▶ **ACTIVITY**
If a line in the records below contains the word "style", return that line.

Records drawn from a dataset
<<<<
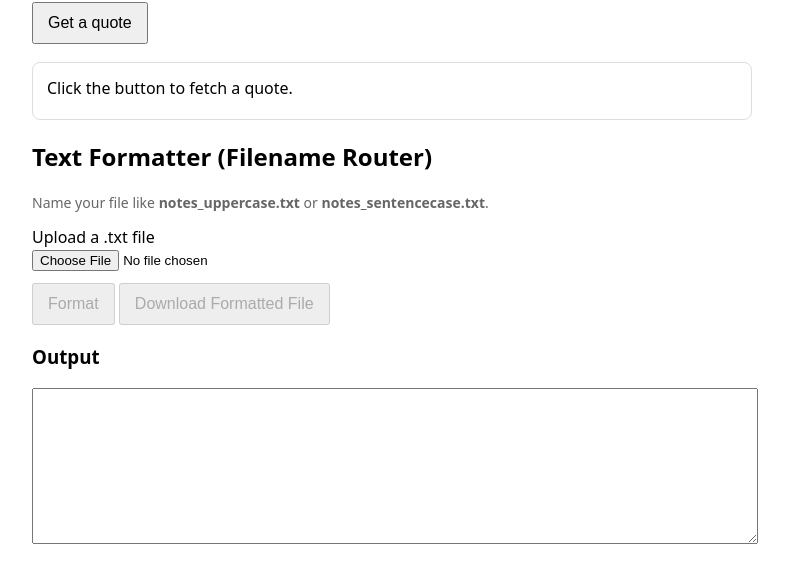
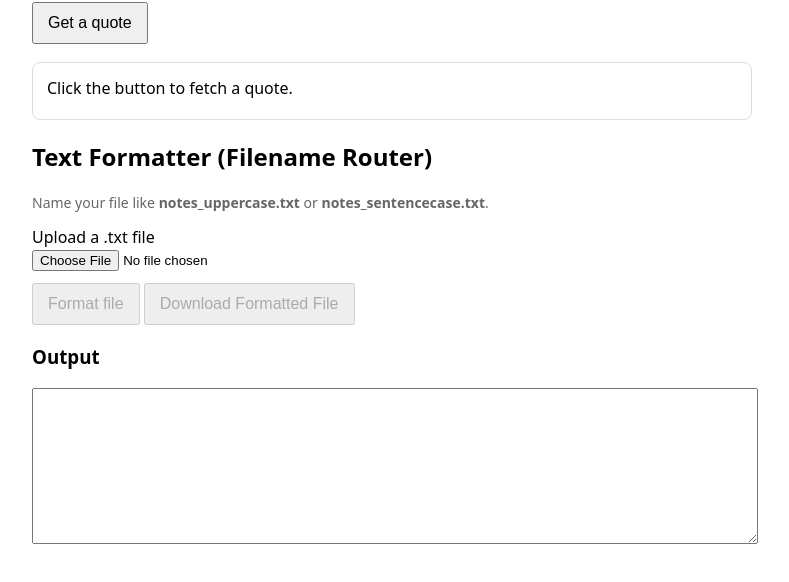
Before and after one commit to ta765/FileConverter, a plain HTML site: page site/index.html in a window 1280 px wide. Shown: the part 102-684 px from the top of the page, without its empty margins (248-1037 px from the left). Drawn offline with Linux system fonts and the light colour scheme.

Commit message:
Force update

```diff
--- a/site/index.html
+++ b/site/index.html
@@ -27,7 +27,7 @@
     <label for="fileInput">Upload a .txt file</label><br/>
     <input id="fileInput" type="file" accept=".txt,text/plain"/>
     <div style="margin-top: 12px;">
-      <button id="btnFormat" disabled>Format</button>
+      <button id="btnFormat" disabled>Format file</button>
       <button id="btnDownload" disabled>Download Formatted File</button>
     </div>
     <p id="formatStatus" style="margin-top: 12px;"></p>
```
>>>>
▶ **WRITTEN SOLUTION**
     <div style="margin-top: 12px;">
     <p id="formatStatus" style="margin-top: 12px;"></p>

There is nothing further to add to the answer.